*Exercise aim:*
The answer must be an exact copy of the records, with no pictures in it.

[Collected data entries]
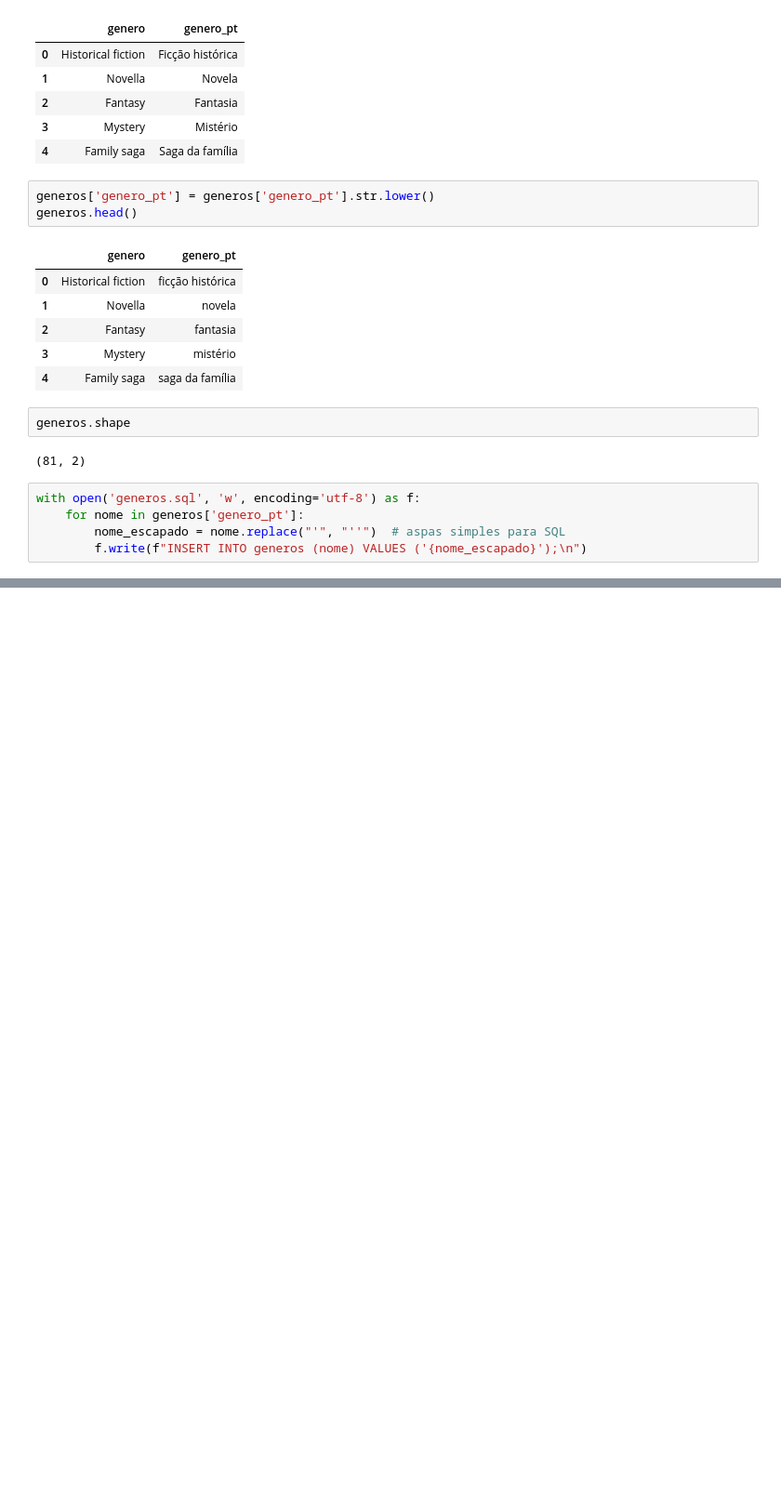
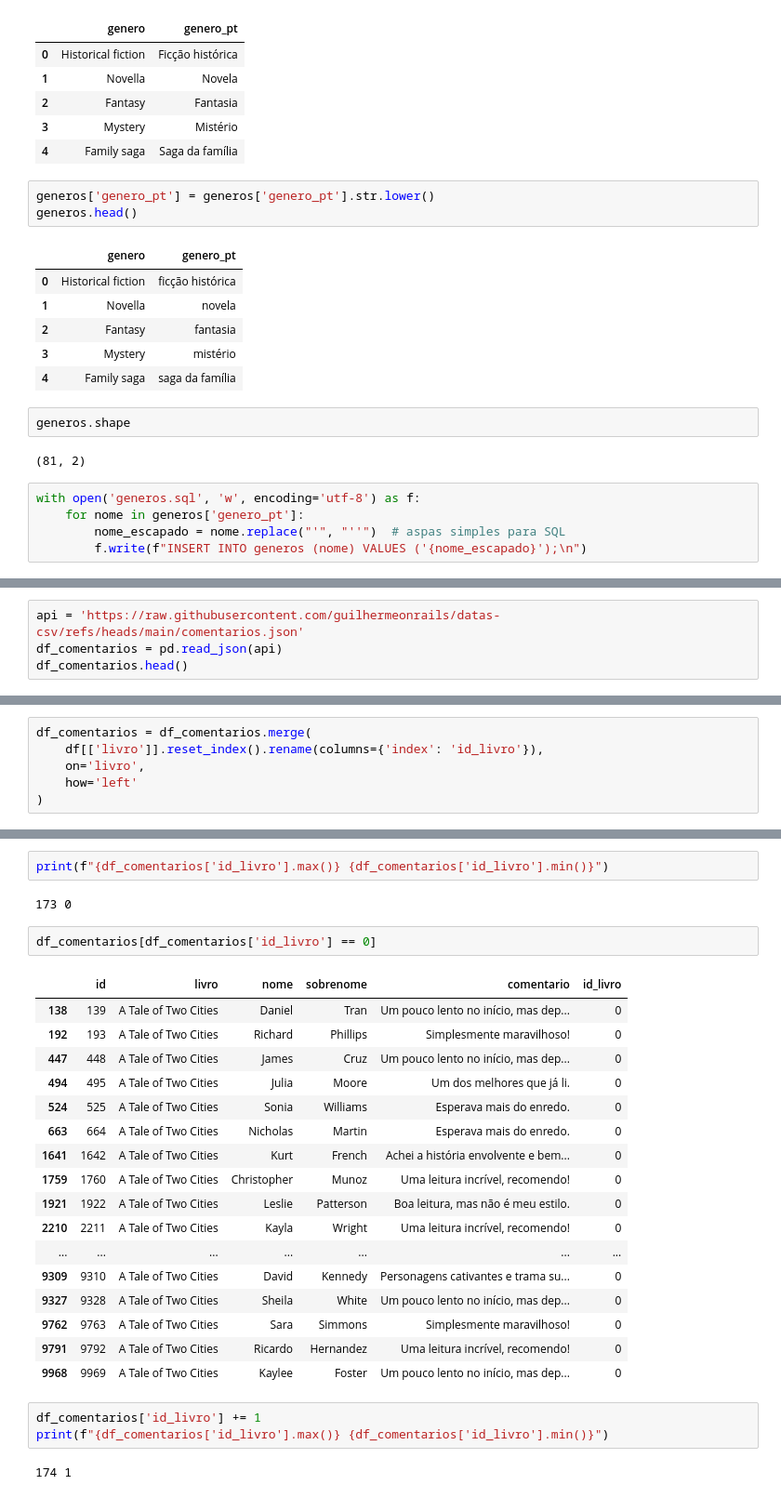
Before and after one commit to Ls-max-oss/Ls-max-oss, a Jupyter notebook: Untitled0.ipynb, the cells around one changed output, grey strips where cells are left out. Shown at 93% size. Saved outputs shown, nothing was run; the diff lists cells and outputs as text; blank space fills up the shorter version.

```diff
--- a/Untitled0.ipynb
+++ b/Untitled0.ipynb
@@ -245,0 +263,4 @@ with open('generos.sql', 'w', encoding='utf-8') as f:
+# %%
+api = 'https://raw.githubusercontent.com/guilhermeonrails/datas-csv/refs/heads/main/comentarios.json'
+df_comentarios = pd.read_json(api)
+df_comentarios.head()
@@ -245,0 +284,6 @@ with open('generos.sql', 'w', encoding='utf-8') as f:
+# %%
+df_comentarios = df_comentarios.merge(
+    df[['livro']].reset_index().rename(columns={'index': 'id_livro'}),
+    on='livro',
+    how='left'
+)
@@ -245,0 +310,29 @@ with open('generos.sql', 'w', encoding='utf-8') as f:
+# %%
+print(f"{df_comentarios['id_livro'].max()} {df_comentarios['id_livro'].min()}")
+# %% [output]
+173 0
+# %%
+df_comentarios[df_comentarios['id_livro'] == 0]
+# %% [output]
+|  | id | livro | nome | sobrenome | comentario | id_livro |
+| 138 | 139 | A Tale of Two Cities | Daniel | Tran | Um pouco lento no início, mas dep... | 0 |
+| 192 | 193 | A Tale of Two Cities | Richard | Phillips | Simplesmente maravilhoso! | 0 |
+| 447 | 448 | A Tale of Two Cities | James | Cruz | Um pouco lento no início, mas dep... | 0 |
+| 494 | 495 | A Tale of Two Cities | Julia | Moore | Um dos melhores que já li. | 0 |
+| 524 | 525 | A Tale of Two Cities | Sonia | Williams | Esperava mais do enredo. | 0 |
+| 663 | 664 | A Tale of Two Cities | Nicholas | Martin | Esperava mais do enredo. | 0 |
+| 1641 | 1642 | A Tale of Two Cities | Kurt | French | Achei a história envolvente e bem... | 0 |
+| 1759 | 1760 | A Tale of Two Cities | Christopher | Munoz | Uma leitura incrível, recomendo! | 0 |
+| 1921 | 1922 | A Tale of Two Cities | Leslie | Patterson | Boa leitura, mas não é meu estilo. | 0 |
+| 2210 | 2211 | A Tale of Two Cities | Kayla | Wright | Uma leitura incrível, recomendo! | 0 |
+| ... | ... | ... | ... | ... | ... | ... |
+| 9309 | 9310 | A Tale of Two Cities | David | Kennedy | Personagens cativantes e trama su... | 0 |
+| 9327 | 9328 | A Tale of Two Cities | Sheila | White | Um pouco lento no início, mas dep... | 0 |
+| 9762 | 9763 | A Tale of Two Cities | Sara | Simmons | Simplesmente maravilhoso! | 0 |
+| 9791 | 9792 | A Tale of Two Cities | Ricardo | Hernandez | Uma leitura incrível, recomendo! | 0 |
+| 9968 | 9969 | A Tale of Two Cities | Kaylee | Foster | Um pouco lento no início, mas dep... | 0 |
+# %%
+df_comentarios['id_livro'] += 1
+print(f"{df_comentarios['id_livro'].max()} {df_comentarios['id_livro'].min()}")
+# %% [output]
+174 1
```
Also changed, not shown: parts of 8 cells of this notebook.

*Result of this task:*
Before and after one commit to Ls-max-oss/Ls-max-oss, a Jupyter notebook: Untitled0.ipynb, the cells around one changed output, grey strips where cells are left out. Shown at 93% size. Saved outputs shown, nothing was run; the diff lists cells and outputs as text; blank space fills up the shorter version.

```diff
--- a/Untitled0.ipynb
+++ b/Untitled0.ipynb
@@ -245,0 +263,4 @@ with open('generos.sql', 'w', encoding='utf-8') as f:
+# %%
+api = 'https://raw.githubusercontent.com/guilhermeonrails/datas-csv/refs/heads/main/comentarios.json'
+df_comentarios = pd.read_json(api)
+df_comentarios.head()
@@ -245,0 +284,6 @@ with open('generos.sql', 'w', encoding='utf-8') as f:
+# %%
+df_comentarios = df_comentarios.merge(
+    df[['livro']].reset_index().rename(columns={'index': 'id_livro'}),
+    on='livro',
+    how='left'
+)
@@ -245,0 +310,29 @@ with open('generos.sql', 'w', encoding='utf-8') as f:
+# %%
+print(f"{df_comentarios['id_livro'].max()} {df_comentarios['id_livro'].min()}")
+# %% [output]
+173 0
+# %%
+df_comentarios[df_comentarios['id_livro'] == 0]
+# %% [output]
+|  | id | livro | nome | sobrenome | comentario | id_livro |
+| 138 | 139 | A Tale of Two Cities | Daniel | Tran | Um pouco lento no início, mas dep... | 0 |
+| 192 | 193 | A Tale of Two Cities | Richard | Phillips | Simplesmente maravilhoso! | 0 |
+| 447 | 448 | A Tale of Two Cities | James | Cruz | Um pouco lento no início, mas dep... | 0 |
+| 494 | 495 | A Tale of Two Cities | Julia | Moore | Um dos melhores que já li. | 0 |
+| 524 | 525 | A Tale of Two Cities | Sonia | Williams | Esperava mais do enredo. | 0 |
+| 663 | 664 | A Tale of Two Cities | Nicholas | Martin | Esperava mais do enredo. | 0 |
+| 1641 | 1642 | A Tale of Two Cities | Kurt | French | Achei a história envolvente e bem... | 0 |
+| 1759 | 1760 | A Tale of Two Cities | Christopher | Munoz | Uma leitura incrível, recomendo! | 0 |
+| 1921 | 1922 | A Tale of Two Cities | Leslie | Patterson | Boa leitura, mas não é meu estilo. | 0 |
+| 2210 | 2211 | A Tale of Two Cities | Kayla | Wright | Uma leitura incrível, recomendo! | 0 |
+| ... | ... | ... | ... | ... | ... | ... |
+| 9309 | 9310 | A Tale of Two Cities | David | Kennedy | Personagens cativantes e trama su... | 0 |
+| 9327 | 9328 | A Tale of Two Cities | Sheila | White | Um pouco lento no início, mas dep... | 0 |
+| 9762 | 9763 | A Tale of Two Cities | Sara | Simmons | Simplesmente maravilhoso! | 0 |
+| 9791 | 9792 | A Tale of Two Cities | Ricardo | Hernandez | Uma leitura incrível, recomendo! | 0 |
+| 9968 | 9969 | A Tale of Two Cities | Kaylee | Foster | Um pouco lento no início, mas dep... | 0 |
+# %%
+df_comentarios['id_livro'] += 1
+print(f"{df_comentarios['id_livro'].max()} {df_comentarios['id_livro'].min()}")
+# %% [output]
+174 1
```
Also changed, not shown: parts of 8 cells of this notebook.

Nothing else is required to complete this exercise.